JaKarr Monster Putback Slam, Part Deux. Poor Jerryd Bayless. Grade: A-
Alright, I might’ve mailed this one in a little bit — It’s Michael Carter-Williams’ advanced numbers via Basketball Reference, by the way — but I already talked about why the Bucks’ defense and the Sixers’ offense are match made in turnover heaven the last time these two teams played. As for MCW, it’s good to see that his shooting numbers recovered a little bit from his horrific start to the season.
By the way, Carter-Williams’ 30 points are the most he has ever scored in this building, and let's just say that it wasn't for lack of trying before tonight.
Just for old time’s sake, I thought we’d include our good buddy into the POTG race one more time. To be fair, he was the best player on the floor tonight. Post-Trade Deadline Standings: Noel 10, Covington 7, Smith 6, Carter-Williams 5, Thompson 4, Grant 3, Robinson 3, LRMAM 1, Sampson 1, Richardson 1, and Canaan 1.
As someone who already has his hands full trying to keep track of the Philly sports scene, I don’t have a lot of free time to watch the Milwaukee Bucks. Luckily, I know of a group of people that do: the fine folks at Brew Hoop. I follow a couple of Bucks fans on Twitter, and from what I’ve seen they might be the most level-headed fan base in American sports. It’s pretty incredible.
Naturally, I was curious about MCW’s play in Milwaukee, so I sought out their opinion in lieu of a pregame notes section. Here’s what I got from Dan Sinclair:
It's pretty tempting for a lot of Bucks fans to look at the Bucks' post-deadline swoon and attribute a large part of it to the Knight/MCW swap. Knight was obviously playing very well and had become something of a fan favorite, though I think some among us were still worried about whether he'd be worth keeping as an RFA.

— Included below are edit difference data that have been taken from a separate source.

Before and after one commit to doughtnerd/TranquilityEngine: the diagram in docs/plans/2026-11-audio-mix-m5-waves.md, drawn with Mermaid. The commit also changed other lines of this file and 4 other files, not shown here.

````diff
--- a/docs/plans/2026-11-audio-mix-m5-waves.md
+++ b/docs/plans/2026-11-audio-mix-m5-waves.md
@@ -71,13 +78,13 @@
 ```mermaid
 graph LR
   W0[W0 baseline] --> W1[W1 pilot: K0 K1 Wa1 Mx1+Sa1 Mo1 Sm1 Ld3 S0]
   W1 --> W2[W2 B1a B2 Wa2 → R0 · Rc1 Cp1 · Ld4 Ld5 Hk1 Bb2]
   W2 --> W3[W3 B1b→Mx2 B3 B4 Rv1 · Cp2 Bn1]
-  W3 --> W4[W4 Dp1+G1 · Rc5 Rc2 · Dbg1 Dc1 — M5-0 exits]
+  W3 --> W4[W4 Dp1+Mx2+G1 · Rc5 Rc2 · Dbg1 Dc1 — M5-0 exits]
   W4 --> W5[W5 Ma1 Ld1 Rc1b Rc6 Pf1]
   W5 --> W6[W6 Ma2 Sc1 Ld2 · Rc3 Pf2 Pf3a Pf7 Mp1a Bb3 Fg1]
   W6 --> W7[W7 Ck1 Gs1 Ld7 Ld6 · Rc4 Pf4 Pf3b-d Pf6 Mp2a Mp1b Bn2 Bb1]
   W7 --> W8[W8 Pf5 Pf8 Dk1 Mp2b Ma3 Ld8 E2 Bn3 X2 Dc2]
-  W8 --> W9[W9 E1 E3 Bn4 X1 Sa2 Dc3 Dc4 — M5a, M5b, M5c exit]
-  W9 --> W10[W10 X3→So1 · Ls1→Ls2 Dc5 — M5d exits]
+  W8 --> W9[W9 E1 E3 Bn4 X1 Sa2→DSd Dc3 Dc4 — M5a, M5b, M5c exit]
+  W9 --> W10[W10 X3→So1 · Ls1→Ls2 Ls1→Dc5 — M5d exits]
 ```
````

MCW is a pretty easy target given how different he appears at first glance compared to Knight. Up until very recently he'd been shooting the ball about as poorly as ever and the offense in general just seemed to lack even the marginal spark it had under Knight. So even if people didn't outright dislike him as a player, it was easy to just deflect confusion or frustration with the trade at MCW himself. The strange thing is there isn't a ton of evidence to suggest the Bucks have struggled just because of him. His on/off numbers are decent-to-good, especially when he's paired with Khris Middleton. And he's had a couple of big games lately that have probably bought him some goodwill.
I think Bucks fans are generally just so attuned to poor-shooting point guards after Jennings and Monta and early-Knight that they're all totally willing, maybe even eager, to write a guy off if he's inefficient. And that's probably fair, because even those people who like MCW have varying levels of concern over whether a guy who can't shoot can be a successful point guard, especially considering the Bucks so-so spacing as constructed.
There's probably more optimism among fans than in recent memory, so the hope that Jason Kidd, Point Guard Whisperer can turn him into a star is keeping some people going. Even if the playoffs are a fun distraction, I think fans and the organization are still totally aware that the future is what's important, and people are generally willing to accept that MCW doesn't have to be the answer right away, or maybe even at all, if he can at least buy Milwaukee a little more time to get things settled.
I very much appreciate Dan’s insights. Go check out Brew Hoop sometime if you’re interested about MCW (the post he linked is great) or Giannis, and really, who isn’t interested about Giannis?